The NeoConOpticon report uses the idea of ‘Full Spectrum Dominance’ to explore and conceptualise the inevitable outcome of authoritarian EU approaches to security, risk and public order. The term was first used at the turn of the century by the USA’s Department of Defence as a euphemism for control over all elements of the ‘battlespace’ using land, air, maritime, IT and space-based assets. The doctrine seeks to harness the full capacity of the so-called ‘Revolution in Military Aff airs’ engendered by the revolution in IT. In a domestic security context, Full Spectrum Dominance implies control over a domestic ‘battlespace’: an intensive model of international surveillance and a model of policing based primarily on military force.

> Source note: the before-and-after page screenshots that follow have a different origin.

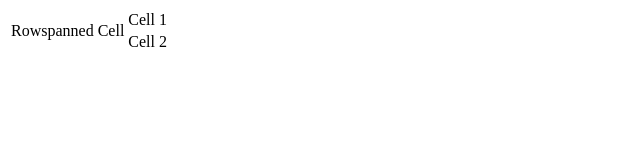
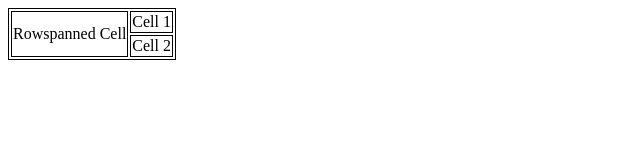
Before and after one commit to ayanna-nikk/pracQ1, a plain HTML site: page index.html in a window 1280 px wide. Shown: the whole page, without its empty margins (0-640 px from the left). Drawn offline with Linux system fonts and the light colour scheme.

Commit message:
Update index.html

```diff
--- a/index.html
+++ b/index.html
@@ -10,12 +10,10 @@
 
     <style>
       table {
-        border: 1px;
-        border-color: black;
+        border: 1px solid black;
       }
       tr, td {
-        border: 1px;
-        border-color: black;
+        border: 1px solid black;
       }
     </style>
   </head>
```
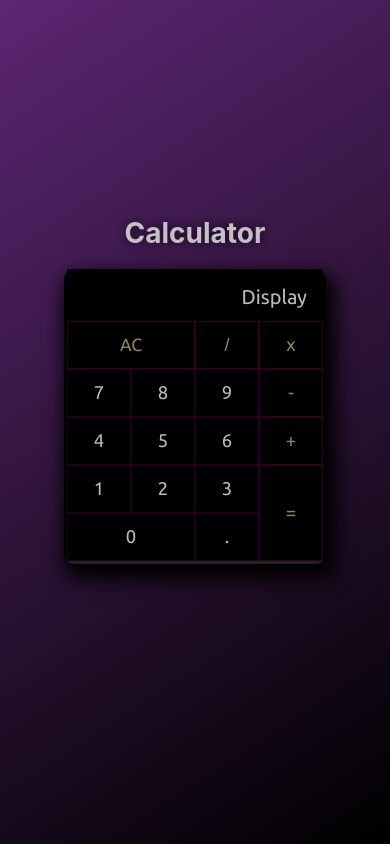
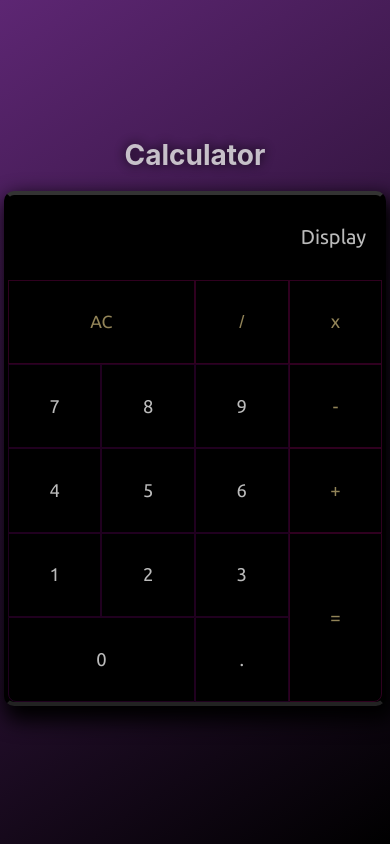
Before and after one commit to abhishekakade/calculator, a React (Create React App) app: page / in a window 390 px wide. Built offline with nearby package versions, Linux system fonts and the light colour scheme.

Commit message:
styles: full width mobile view

```diff
--- a/src/App.css
+++ b/src/App.css
@@ -19,10 +19,10 @@
   margin: auto;
   margin-bottom: 4rem;
   padding: 0;
-  border: 5px solid black;
+  border: 4px solid black;
   border-radius: 10px;
-  border-top: 3px solid #333333;
-  border-bottom: 3px solid #222222;
+  border-top: 4px solid #333333;
+  border-bottom: 4px solid #222222;
   box-shadow: 5px 10px 20px 5px black;
   background: #000000;
   display: grid;
@@ -34,7 +34,7 @@
 
 button {
   color: #bbbbbb;
-  border: 0.5px solid #20001f;
+  border: 1px solid #20001f;
   font-size: 1.35rem;
   margin: 0;
   background: black;
@@ -44,7 +44,7 @@ button {
 
 button:hover {
   transition: all 100ms;
-  border: 0.5px solid #777777;
+  border: 1px solid #777777;
   text-shadow: 0 0 0.75rem #000000;
 }
 
@@ -69,11 +69,13 @@ button:hover {
 #wide-zero {
   grid-column: 1 / 3;
   grid-row: 6;
+  border-bottom-left-radius: 8px;
 }
 
 #equals {
   grid-column: 4;
   grid-row: 5 / span 6;
+  border-bottom-right-radius: 8px;
 }
 
 #divide,
@@ -84,14 +86,14 @@ button:hover {
 #equals {
   background: #000000;
   color: #928458;
-  border: 0.5px solid #2f001f;
+  border: 1px solid #2f001f;
 }
 
 #divide:active,
 #multiply:active,
 #add:active,
 #subtract:active {
-  border: 0.5px solid #555555;
+  border: 1px solid #555555;
   box-shadow: 0 0 0.75rem #928458 inset;
 }
 
@@ -100,11 +102,11 @@ button:hover {
 #add:hover,
 #subtract:hover {
   transition: all 200ms;
-  border: 0.5px solid #928458;
+  border: 1px solid #928458;
 }
 
 button:active {
-  border: 0.5px solid #555555;
+  border: 1px solid #555555;
   box-shadow: 0 0 0.5rem #777777 inset;
 }
 
@@ -113,7 +115,7 @@ button:active {
 }
 
 #clear:hover {
-  border: 0.5px solid darkred;
+  border: 1px solid darkred;
 }
 
 #equals:active {
@@ -121,7 +123,7 @@ button:active {
 }
 
 #equals:hover {
-  border: 0.5px solid green;
+  border: 1px solid green;
 }
 
 #divide {
@@ -136,11 +138,11 @@ button:active {
   }
 
   #container {
-    grid-template-columns: repeat(4, 4rem);
+    grid-template-columns: repeat(4, 20vw);
     grid-template-rows: repeat(6, 3rem);
-    border: 3px solid #000000;
-    border-top: 4px solid #333333;
-    border-bottom: 3px solid #222222;
+    overflow: hidden;
+    margin-bottom: 0;
+    margin: 0 auto;
   }
 
   button {
@@ -153,7 +155,7 @@ button:active {
   #subtract,
   #clear,
   #equals {
-    border: 0.5px solid #2f001f;
+    border: 1px solid #2f001f;
   }
 
   #display {
@@ -162,6 +164,13 @@ button:active {
 
   #clear {
     font-size: 1.1rem;
+  }
+}
+
+@media screen and (max-width: 720px) {
+  #container {
+    grid-template-columns: repeat(4, 24vw);
+    grid-template-rows: repeat(6, 10vh);
   }
 }
 
@@ -175,7 +184,6 @@ button:active {
   #container {
     grid-template-columns: repeat(4, 6rem);
     grid-template-rows: repeat(6, 4.5rem);
-    border-bottom: 4px solid #222222;
   }
 
   button {
--- a/src/index.css
+++ b/src/index.css
@@ -2,6 +2,7 @@ html {
   height: 100%;
   background: linear-gradient(147deg, #5d2673, #000000);
   display: grid;
+  box-sizing: border-box;
 }
 
 body {
```
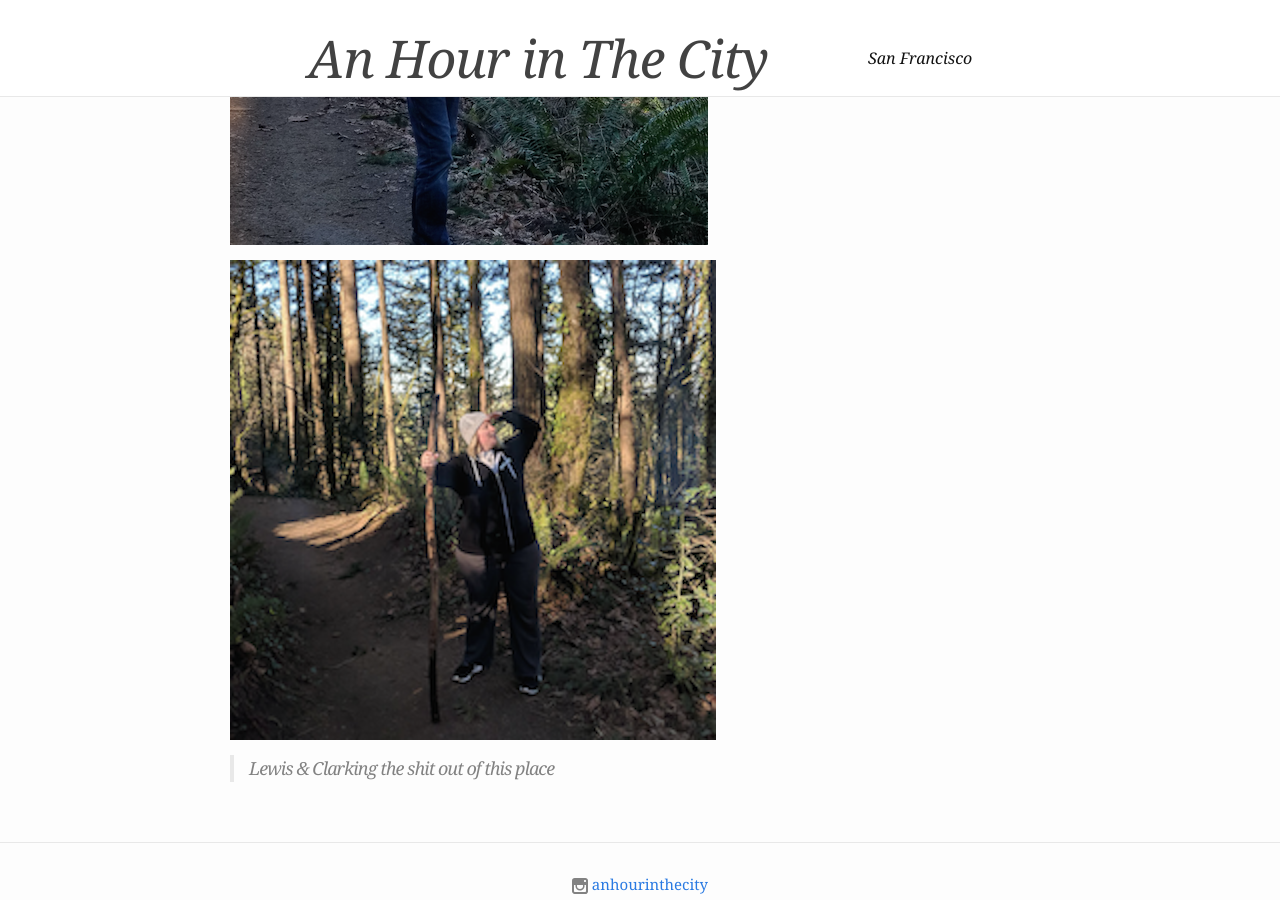
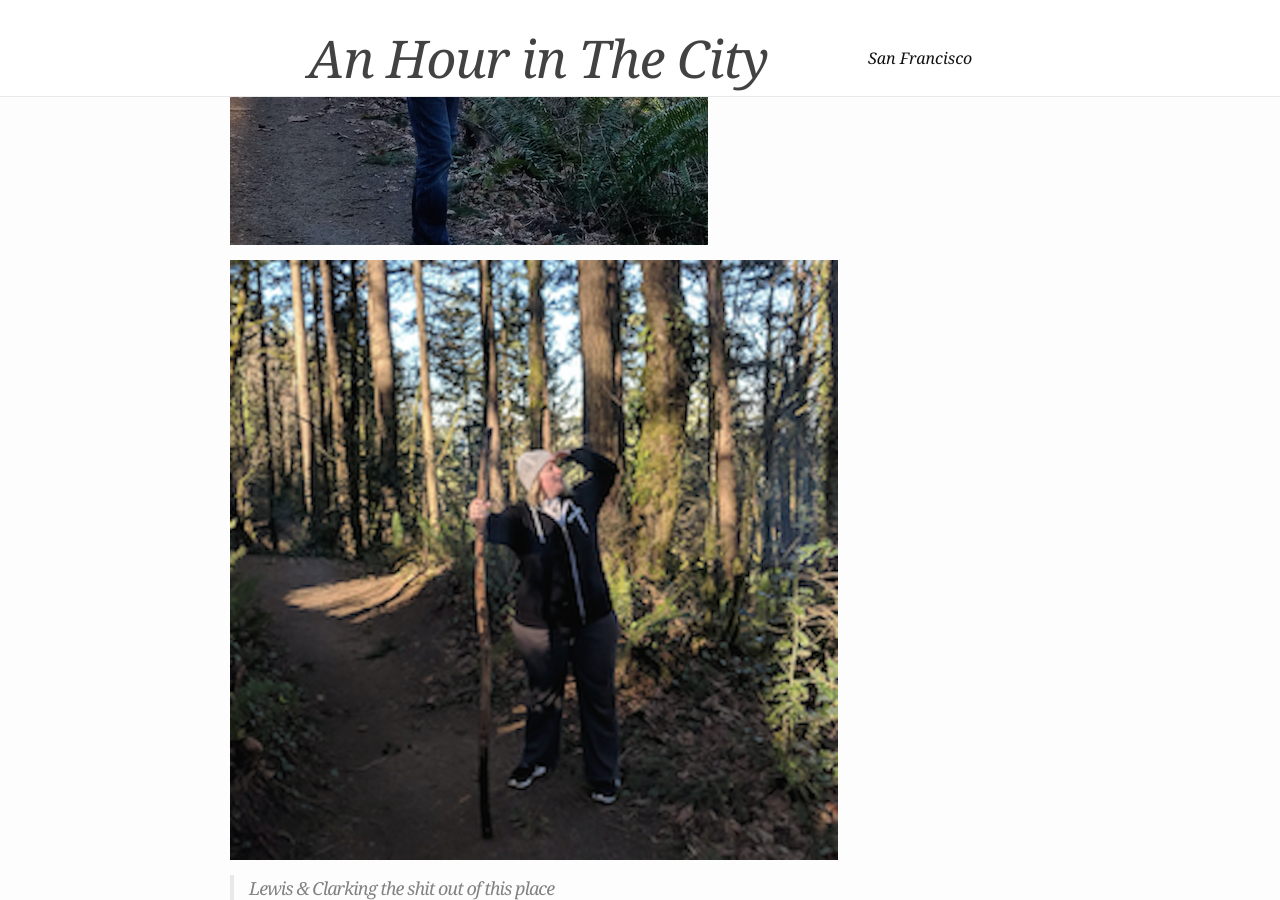
Before and after one commit to kilbanks/anhourinthecity.com, a Jekyll site: the page built from portland/_posts/2019-01-14-new-year-new-hour.md, in a window 1280 px wide and 900 px high, scrolled down 1619 px. Built offline with Jekyll 4.4.1, drawn with Linux system fonts in a browser that asks for light colours; comment, search, counter and statistics services are not loaded.

Commit message:
Update 2019-01-14-new-year-new-hour.md

```diff
--- a/portland/_posts/2019-01-14-new-year-new-hour.md
+++ b/portland/_posts/2019-01-14-new-year-new-hour.md
@@ -18,5 +18,5 @@ What a weird, amazing city!
 
 ![chris.png]({{site.baseurl}}/images/portland/chris.png)
 
-![kv.png]({{site.baseurl}}/images/portland/kv.png)
+![ksv.png]({{site.baseurl}}/images/portland/ksv.png)
 > Lewis & Clarking the shit out of this place
```
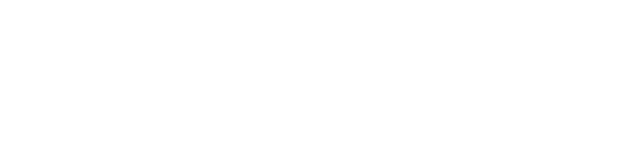
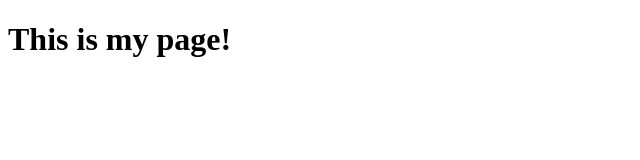
Before and after one commit to GPayton20/git-branching-lesson, a plain HTML site: page index.html in a window 1280 px wide. Shown: the whole page, without its empty margins (0-640 px from the left). Drawn offline with Linux system fonts and the light colour scheme.

Commit message:
added h1

```diff
--- a/index.html
+++ b/index.html
@@ -7,6 +7,6 @@
   <title>Git branching lesson on test</title>
 </head>
 <body>
-
+  <h1>This is my page!</h1>
 </body>
 </html>
```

The EU has not formally adopted a strategy of Full Spectrum Dominance. Rather, EU policies on a whole host of formerly distinct ‘security’ issues—including policing; counter-terrorism; critical infrastructure protection; border control; crisis management; external security; defence, maritime, and space policy—are converging around two interrelated objectives. The first is the widespread implementation of surveillance technologies and techniques to enhance security, law enforcement and defence capabilities in these core ‘mission areas.’ The second is the drive for ‘interoperability,’ or the integration of surveillance tools with other government information and communications systems so that they may be used for multiple tasks across the spectrum of law enforcement and security. ‘Joined-up surveillance’ for ‘joined-up government’ is another way of describing this trend.

The pursuit of a domestic policy of full spectrum dominance has particularly profound implications for civil liberties, the rule of law and other democratic traditions. Magnus Hörnqvist, a Swedish academic, has described the way in which the rule of law is being eclipsed by the ‘logic of security’. His hypothesis is that it is security and not the law that is now the primary principle from which the use of physical force and other coercive measures can proceed. Within this process “the law has been ruptured in two directions simultaneously: upwards, through the erasure of the line between crimes and acts of war, and downwards, through the erasure of the line between criminal off ences and minor public order disturbances”. In turn, “the law is made superfluous… other methods are required that correspond more closely to military logic: neutralising, knocking out and destroying the enemy”.

This is the sort of thing we’re talking about.

The European Security Research Programme is comprised of five key ‘mission areas’: ‘border security’, ‘protection against terrorism and organised crime’, ‘critical infrastructure protection’, ‘restoring security in case of crisis’ and ‘integration, connectivity and interoperability’. For each of these apparently distinct ‘mission areas’, it is observed that the same response is proposed: maximise the use of security technology; use risk assessment and modelling to predict (and mitigate) human behaviour; ensure rapid ‘incident response’; then intervene to neutralise the threat, automatically where possible. The ESRP is also predicated on the  need to develop fully ‘interoperable’ security systems so that technological applications being used for one ‘mission’ can easily be used for all the others.

This stuff is discussed further in the report. For latest blog posts see: “securing everything“.